2008: An open label 6-month study with 8 adults with FA was conducted. The FAers received 2.000 IU rhuEPO three times a week subcutaneously. Clinical outcome measures included Ataxia Rating Scales along with frataxin levels, and indicators for oxidative stress were assessed. Hematological parameters were monitored biweekly.

Scores in Ataxia Rating Scales such as FARS (P = 0.0063) and SARA (P = 0.0045) improved significantly. Frataxin levels increased (P = 0.017) while indicators of oxidative stress such as urine 8-OHdG (P = 0.012) and peroxide levels decreased (P = 0.028). Increases in hematocrit requiring phlebotomies occurred in 4 of 8 patients. The investigators concluded that there was evidence for clinical improvement together with a persistent increase of frataxin levels and a reduction of oxidative stress parameters in patients with FRDA receiving chronic treatment with rhuEPO; however, safety monitoring with regular blood cell counts and parameters of iron metabolism is a potential limitation of this approach.

Dr. Francesco Sacca at the University Federico II in Naples, Italy conducted a short trial of larger- single doses of epo and studied the effect on frataxin and hematocrit levels. They found that “Epoetin alfa had no acute effect on frataxin, whereas a delayed and sustained increase in frataxin was evident at 3 months after the first dose (+35%; P < 0.05), and up to 6 months after the second dose (+54%; P < 0.001). The treatment was well tolerated and did not affect hematocrit, cardiac function, and neurological scale.

2013: Sacca conducted a second study. The primary measure was peak oxygen uptake (VO2 max) at the cardiopulmonary exercise test (CPET) at 48 weeks.

Secondary measures included frataxin levels in peripheral blood mononuclear cells (PBMCs), echocardiography and neurological progression measured with SARA and the 9 hole pegboard test (9-HPT)

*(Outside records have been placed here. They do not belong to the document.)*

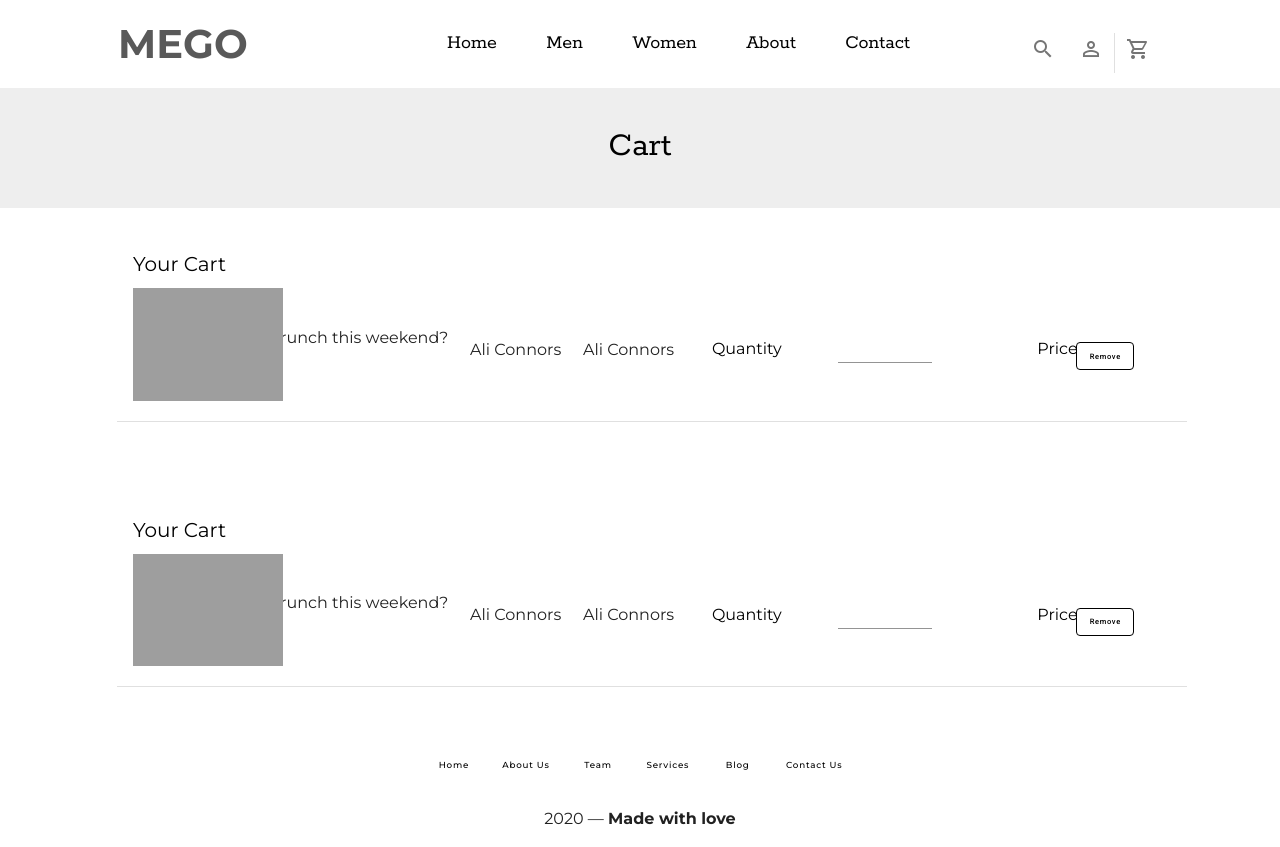
Repository: nguyenphuong152/mego-frontend
Page: /cart (app in frontend/)
These files come from the project's save history. The page is drawn as it stood at one moment and after the next save; the edit follows.
The browser window is 1280 px wide. The pictures show the whole page.
Pictures or frames that could not be fetched are drawn as grey boxes. The project was rebuilt for these pictures with package versions that can differ from the ones it lists, and the page was loaded fresh each time. Also part of the build but not shown: frontend/vue.config.js, frontend/src/components/Customer/Collection.vue, frontend/src/components/Customer/Banner.vue, frontend/src/components/Customer/BestSeller.vue, frontend/src/components/Customer/Partner.vue, frontend/src/views/Customer/Home.vue, frontend/src/components/Customer/ProductCategory.vue, frontend/src/components/Customer/ProductView.vue and 10 more. Imported but missing from the stored project, and not drawn on this page: frontend/src/views/Admin/Category.vue, frontend/src/views/Admin/ManageProduct.vue, frontend/src/views/Admin/ManageUser.vue, frontend/src/views/Admin/OrderList.vue.

Above is the page before, as saved 2020-11-26 17:00:53.

### frontend/public/index.html
<!DOCTYPE html>
<html lang="en">
  <head>
    <meta charset="utf-8">
    <head>
      <title>MEGO</title>
    </head>
    <meta http-equiv="X-UA-Compatible" content="IE=edge">
    <meta name="viewport" content="width=device-width,initial-scale=1.0">
    <link rel="icon" href="<%= BASE_URL %>favicon.ico">
    <title><%= htmlWebpackPlugin.options.title %></title>
    <link href="https://fonts.googleapis.com/css?family=Montserrat:300,400,500,600,700" rel="stylesheet">
    <link href="https://fonts.googleapis.com/css?family=Rokkitt:100,300,400,700" rel="stylesheet">
    <link rel="stylesheet" href="https://fonts.googleapis.com/css?family=Roboto:100,300,400,500,700,900">
    <link rel="stylesheet" href="https://cdn.jsdelivr.net/npm/@mdi/font@latest/css/materialdesignicons.min.css">
  </head>
  <body>
    <noscript>
      <strong>We're sorry but <%= htmlWebpackPlugin.options.title %> doesn't work properly without JavaScript enabled. Please enable it to continue.</strong>
    </noscript>
    <div id="app"></div>
    <!-- built files will be auto injected -->
  </body>
</html>

### frontend/src/main.js
import Vue from 'vue'
import App from './App.vue'
import vuetify from './plugins/vuetify';
import router from './router'
import '../sass/style.scss'
import 'bootstrap/dist/css/bootstrap.css'
import 'bootstrap-vue/dist/bootstrap-vue.css'
import { BootstrapVue, IconsPlugin } from 'bootstrap-vue'

Vue.use(BootstrapVue)
// Optionally install the BootstrapVue icon components plugin
Vue.use(IconsPlugin)
Vue.config.productionTip = false

new Vue({
  vuetify,
  router,
  render: h => h(App)
}).$mount('#app')

### frontend/src/App.vue
<template>
  <v-app app>
    <v-container v-if="!['Admin', 'Banner', 'Category','Product','ManageUser','OrderList','Dashboard'].includes($route.name)">
      <Toolbar />
    </v-container>
    <v-main>
      <router-view></router-view>
    </v-main>
      <Footer v-if="!['Admin', 'Banner', 'Category','Product','ManageUser','OrderList','Dashboard'].includes($route.name)"/>
  </v-app>

</template>

<script>

import Footer from "./components/Customer/Footer";
import Toolbar from "./components/Customer/Toolbar";

export default {
  name: "App",

  components: {
    Toolbar,
    Footer
  },

  data: () => ({
    //
  }),
};
</script>

### frontend/src/plugins/vuetify.js
import Vue from 'vue';
import Vuetify from 'vuetify/lib';


Vue.use(Vuetify);

const vuetify = new Vuetify({
    theme: {
      themes: {
        light: {
          primary: '#000',
          secondary: '#b0bec5',
          accent: '#8c9eff',
          error: '#b71c1c',
        },
      },
    },
  })

export default new Vuetify({
    vuetify,
});

### frontend/src/router/index.js
import Vue from "vue";
import VueRouter from "vue-router";
import Home from "../views/Customer/Home.vue";
import Men from "../views/Customer/Men.vue";
import Women from "../views/Customer/Women.vue";
import Admin from "../views/Admin/Admin.vue";
import Product from "../views/Admin/ManageProduct.vue";
import Banner from "../views/Admin/Banner.vue";
import Category from "../views/Admin/Category.vue";
import ManageUser from "../views/Admin/ManageUser.vue";
import OrderList from "../views/Admin/OrderList.vue";
import Dashboard from "../views/Admin/Dashboard.vue"
//import ProductDetail from "../views/ProductDetail.vue"

Vue.use(VueRouter);

const routes = [
  {
    path: "/",
    name: "Home",
    component: Home,
  },
  {
    path: "/men",
    name: "Men",
    component: Men,
  },
  {
    path: "/women",
    name: "Women",
    component: Women,
  },
  {
    path: "/about",
    name: "About",
    // route level code-splitting
    // this generates a separate chunk (about.[hash].js) for this route
    // which is lazy-loaded when the route is visited.
    component: () =>
      import(/* webpackChunkName: "about" */ "../views/Customer/About.vue"),
  },
  {
    path: "/contact",
    name: "Contact",
    component: () =>
      import(/* webpackChunkName: "about" */ "../views/Customer/Contact.vue"),
  },
  {
    path: "/cart",
    name: "Cart",
    component: () =>
      import(/* webpackChunkName: "about" */ "../views/Customer/Cart.vue"),
  },
  {
    path: "/account",
    name: "Account",
    component: () =>
      import(/* webpackChunkName: "about" */ "../views/Customer/Account.vue"),
  },
  {
    path: "/userlogin",
    name: "UserLogin",
    component: () =>
      import(/* webpackChunkName: "about" */ "../views/Customer/UserLogin.vue"),
  },
  {
    path: "/checkout",
    name: "Checkout",
    component: () =>
      import(/* webpackChunkName: "about" */ "../views/Customer/Checkout.vue"),
  },
  {
    path: "/product/:id",
    name: "ProductDetail",
    component: () =>
      import(/* webpackChunkName: "about" */ "../views/Customer/ProductDetail.vue"),
  },
  {
    path: "/admin",
    name: "Admin",
    component: Admin,
    children: [
      {
        path: "/banner",
        name: "Banner",
        component: Banner,
      },
      {
        path: "/category",
        name: "Category",
        component: Category,
      },
      {
        path: "/product",
        name: "Product",
        component: Product,
      },
      {
        path: "/manageuser",
        name: "ManageUser",
        component: ManageUser,
      },
      {
        path: "/orderlist",
        name: "OrderList",
        component: OrderList,
      },
      {
        path: "/dashboard",
        name: "Dashboard",
        component: Dashboard,
      },
    ],
  },
];

const router = new VueRouter({
  mode: "history",
  base: process.env.BASE_URL,
  routes,
});

export default router;

### frontend/sass/style.scss

$font-primary: 'Montserrat',
Arial,
sans-serif;
$font-secondary: 'Rokkitt',
Georgia,
serif;


@import '~vuetify/src/styles/styles.sass';

// Overrides
$grid-gutter-width: 20px !default;
$border-radius-base: 4px !default;
$padding-base-vertical: 14px !default;

$brand-primary: #616161 !default;
$brand-secondary: #88c8bc !default;
$brand-yellow: #FFDD00 !default;
$brand-footer-color: #2C2E3E;

$brand-white: #fff;
$brand-black: #000;
$brand-darker: #444;
$brand-gray: #ccc;
$brand-lighter: #e9e9e9;
$brand-body-color: #e8e8e8;
$brand-selection-color: #f9f6f0;
$brand-overlay-color: #4c4a8a;
$brand-bg-color: $brand-white;

.v-btn {
  text-transform:none !important;
}
// .v-text-field{
//   width: 50px;
//   height: 10px;
// }

#app {
  -webkit-font-smoothing: antialiased;
  -moz-osx-font-smoothing: grayscale;

  text-align: center;
  .container {
    max-width: 1100px;
  }
  font: 300
}

.nav {
  padding-left: 0px;
  a {
    font-size: 20px;
    color: lighten($brand-black,35%);
    font-family: $font-secondary;
    text-decoration: none;
    font-weight: 500;
    &.router-link-exact-active {
      color: #42b983;
    }

  }
}

#logo {
  font-size: 40px;
  font-weight: 700;
  font-family: $font-primary;
  color: lighten($brand-black, 35%);
}


.slogan {
  font-size: 50px;
  color: #2c3e50;
  font-family: $font-secondary;
  text-decoration: none;
}

.title-collection{
  @extend .slogan;
  font-size: 25px;
}


.slogan-3 {
  @extend .slogan;
  font-size: 35px;
}

.title-shoes {
  @extend .slogan;
  font-size: 20px;
}


.footer-text {
  font-family:$font-primary;
  font-size: 16px;
}

.admin {
  font-family: $font-primary;
  font-size:16px;
}

.admin-nav {
  font-family: $font-primary !important;
  font-size: 20px !important;
  color: white !important;
}

### frontend/src/components/Customer/Footer.vue
<template>
  <v-footer class="white" padless>
    <v-row justify="center" no-gutters>
      <v-btn
        v-for="link in links"
        :key="link"
        color="black"
        text
        rounded
        class="my-2 footer-text"
      >
        {{ link }}
      </v-btn>
      <v-col class="white py-4 text-center fluid footer-text" cols="12">
        {{ new Date().getFullYear() }} — <strong>Made with love</strong>
      </v-col>
    </v-row>
  </v-footer>
</template>

<script>
export default {
  data: () => ({
    links: ["Home", "About Us", "Team", "Services", "Blog", "Contact Us"],
  }),
};
</script>

<style></style>

### frontend/src/components/Customer/Toolbar.vue
<template>
  <v-toolbar flat>
    <v-row class="d-flex align-baseline">
      <v-col cols="3" class="d-flex justify-lg-start">
        <v-toolbar-title id="logo">MEGO</v-toolbar-title>
      </v-col>
      <v-col class="d-flex justify-space-around text-start nav">
        <router-link to="/">Home</router-link>
        <router-link to="/men">Men</router-link>
        <router-link to="/women">Women</router-link>
        <router-link to="/about">About</router-link>
        <router-link to="/contact">Contact</router-link>
      </v-col>
      <v-col cols="2" class="d-flex justify-end">
        <v-btn icon>
          <v-icon>mdi-magnify</v-icon>
        </v-btn>
        <v-menu
          open-on-hover
          top
          offset-y
          :position-x="960"
          :position-y="230"
          absolute
        >
          <template v-slot:activator="{ on, attrs }">
            <v-btn icon v-bind="attrs" v-on="on">
              <v-icon>mdi-account-outline</v-icon>
            </v-btn>
          </template>

          <v-list class="text-start nav">
            <v-list-item v-for="(item, index) in routes" :key="index" :to="item.path">
              <v-list-item-title>{{ item.name }}</v-list-item-title>
            </v-list-item>
          </v-list>
        </v-menu>
        <v-divider vertical inset></v-divider>
        <v-btn icon @click="goToCart">
          <v-icon>mdi-cart-outline</v-icon>
        </v-btn>
      </v-col>
    </v-row>
  </v-toolbar>
</template>

<script>
export default {
  data: () => ({
    routes: [
      {
        path:"/checkout",
        name:"Check Out"
       },
       {
        path:"/account",
        name:"My Account"
       },
       {
        path:"/userlogin",
        name:"User Login"
       },

    ],
  }),
  methods: {
     goToCart: function() {
     this.$router.push({name: 'Cart'})
     }
  }
};
</script>

<style></style>

### frontend/src/views/Customer/Cart.vue
<template>
  <div class="cart app">
   <v-sheet color="grey lighten-3" height="120">
      <v-container py-8>
        <a class="slogan-3">Cart</a>
      </v-container>
    </v-sheet>
     <div>
       <v-container>
 <v-row>
         <v-col cols="8">
<totalProducts/>
         </v-col>
   <v-col>
<totalProducts/>
         </v-col>
       </v-row>
       </v-container>

  </div>
  </div>
</template>

<script>

import totalProducts from '../../components/Customer/TotalProducts'


export default {
  components: {totalProducts},
   data () {

   }
}
</script>

### frontend/src/components/Customer/TotalProducts.vue
<template>
  <v-container class="app">
    <v-list three-line>
      <template v-for="(item, index) in items">
        <v-subheader
          class="admin-nav black--text"
          v-if="item.header"
          :key="item.header"
          v-text="item.header"
        ></v-subheader>

        <v-divider v-else-if="item.divider" :key="index"></v-divider>

        <v-list-item v-else :key="item.title">
          <v-img :src="item.avatar" max-height="150" max-width="150"></v-img>
          <v-list-item-content class="text-start">
           <v-row>
              <v-list-item-title
              v-html="item.title"
              class="admin"
            ></v-list-item-title>
           </v-row>
           <v-row>
              <v-list-item-subtitle
              class="admin"
              v-html="item.subtitle"
            ></v-list-item-subtitle>
           </v-row>
           <v-row>
              <v-list-item-subtitle
              class="admin"
              v-html="item.subtitle"
            ></v-list-item-subtitle>
           </v-row>
            <v-row class="pl-4 d-flex align-center">
              <v-col class="pa-0 admin " cols="4">
                <a>Quantity</a>
              </v-col>
              <v-col class="pa-0 admin" cols="3">
                <v-text-field single-line></v-text-field>
              </v-col>
              <v-col class="text-end admin">
                <a> Price</a>
              </v-col>

            </v-row>
            <v-row class="pl-4 d-flex align-center">
                 <v-btn small  outlined color="black">
              Remove
            </v-btn>
              </v-row>

          </v-list-item-content>
        </v-list-item>
      </template>
    </v-list>
  </v-container>
</template>

<script>
export default {
  data: () => ({
    items: [
      { header: "Your Cart" },
      {
        avatar: "https://cdn.vuetifyjs.com/images/lists/1.jpg",
        title: "Brunch this weekend?",
        subtitle: `<span class="text--primary">Ali Connors</span>`,
      },
      { divider: true, inset: true },
    ],
    size: ["Foo", "Bar", "Fizz", "Buzz"],
  }),
};
</script>

<style></style>

After the next save:
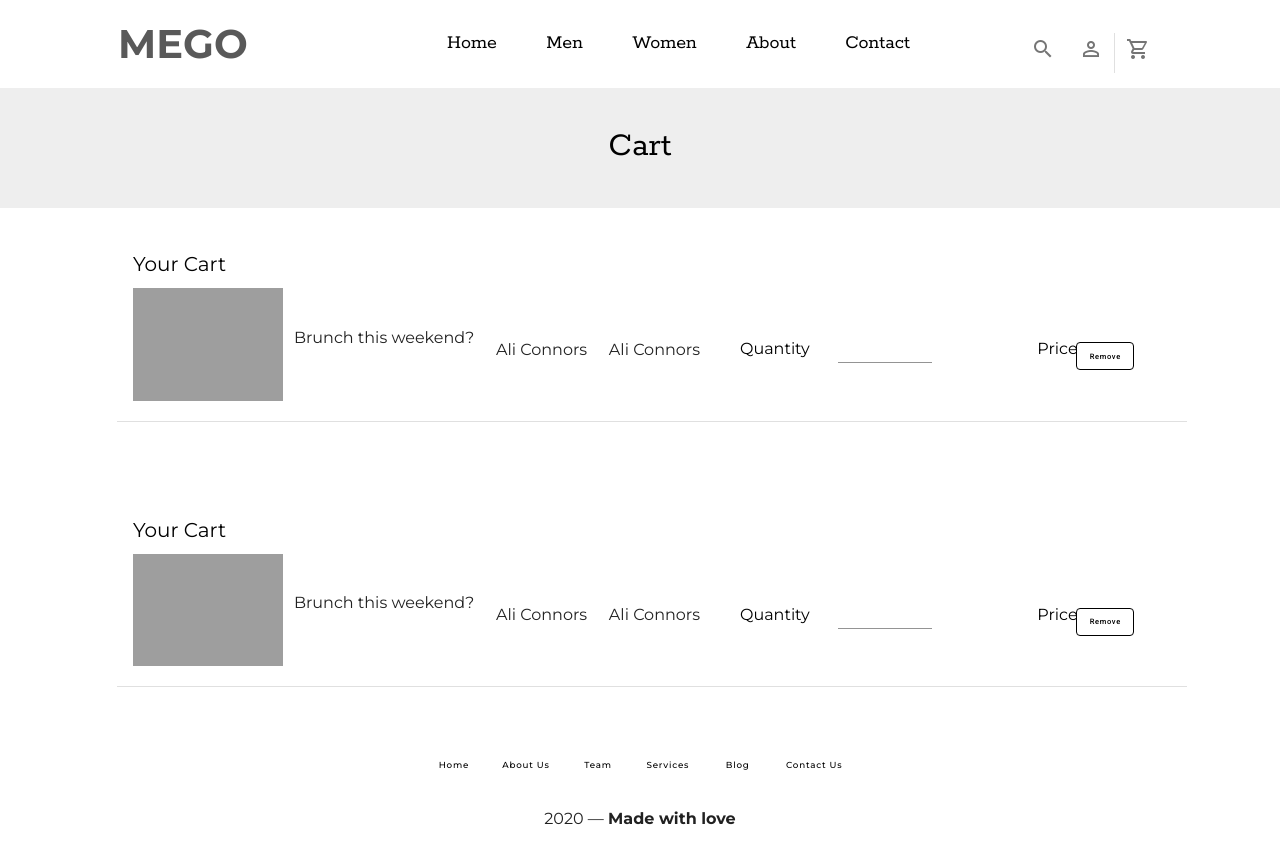
Saved 47 s later.
--- a/frontend/src/components/Customer/TotalProducts.vue
+++ b/frontend/src/components/Customer/TotalProducts.vue
@@ -13,7 +13,7 @@
 
         <v-list-item v-else :key="item.title">
           <v-img :src="item.avatar" max-height="150" max-width="150"></v-img>
-          <v-list-item-content class="text-start">
+          <v-list-item-content >
            <v-row>
               <v-list-item-title
               v-html="item.title"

Safety and tolerability were also assessed.

The study failed to show any clinical improvement of treatment with EPO.